BRIEF | Identify all lines in the data containing the string "from". Copy them out.

DATA EXTRACTS |
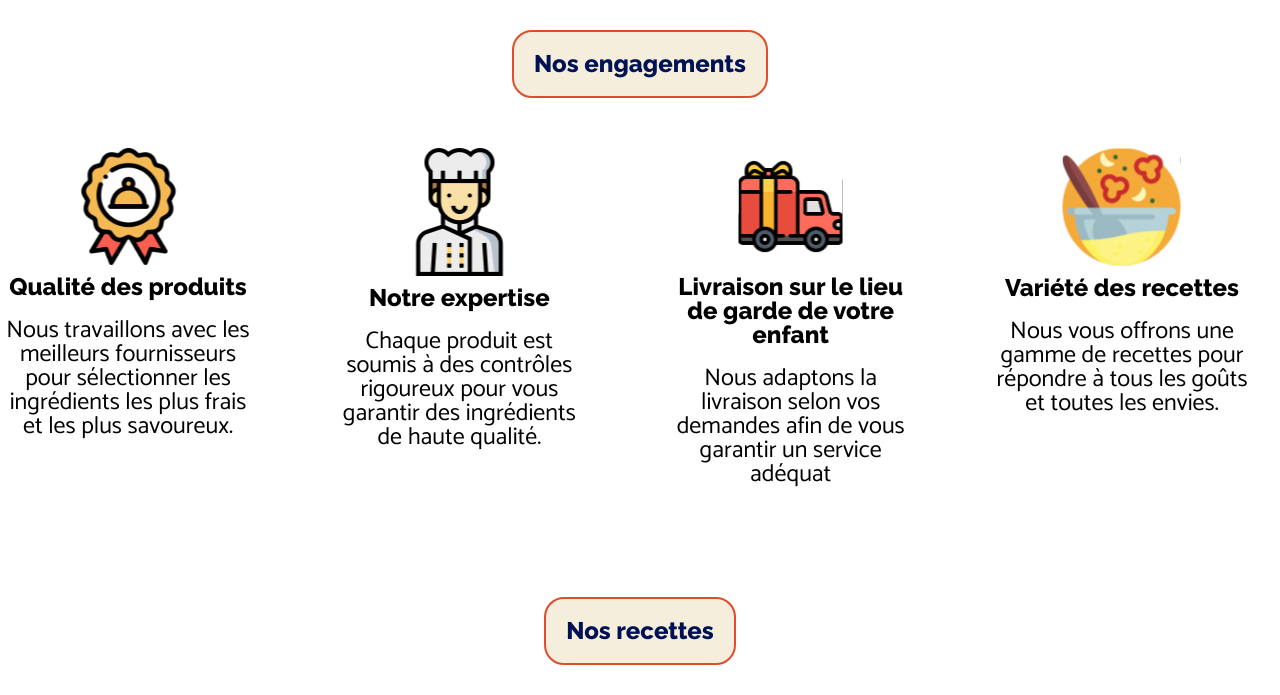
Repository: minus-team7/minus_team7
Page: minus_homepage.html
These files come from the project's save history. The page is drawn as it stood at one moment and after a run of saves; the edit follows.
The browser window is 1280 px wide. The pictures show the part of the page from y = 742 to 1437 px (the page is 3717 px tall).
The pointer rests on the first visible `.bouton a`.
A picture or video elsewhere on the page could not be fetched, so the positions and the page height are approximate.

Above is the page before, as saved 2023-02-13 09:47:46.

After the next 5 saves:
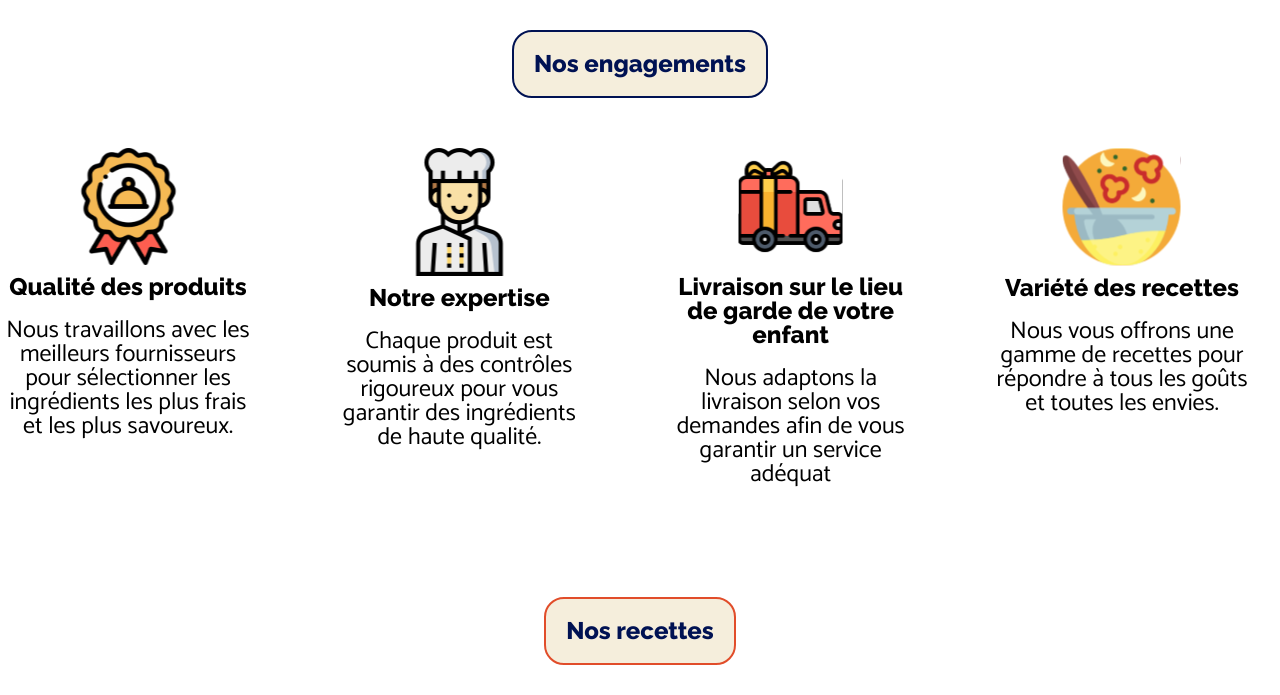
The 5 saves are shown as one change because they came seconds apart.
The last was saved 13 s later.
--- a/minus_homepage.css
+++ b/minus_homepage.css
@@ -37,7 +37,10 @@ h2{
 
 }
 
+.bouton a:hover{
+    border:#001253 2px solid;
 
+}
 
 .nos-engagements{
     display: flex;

OUTPUT OF THE EXERCISE |
These files come from the project's save history. The page is drawn as it stood at one moment and after a run of saves; the edit follows.
The browser window is 1280 px wide. The pictures show the part of the page from y = 742 to 1437 px (the page is 3717 px tall).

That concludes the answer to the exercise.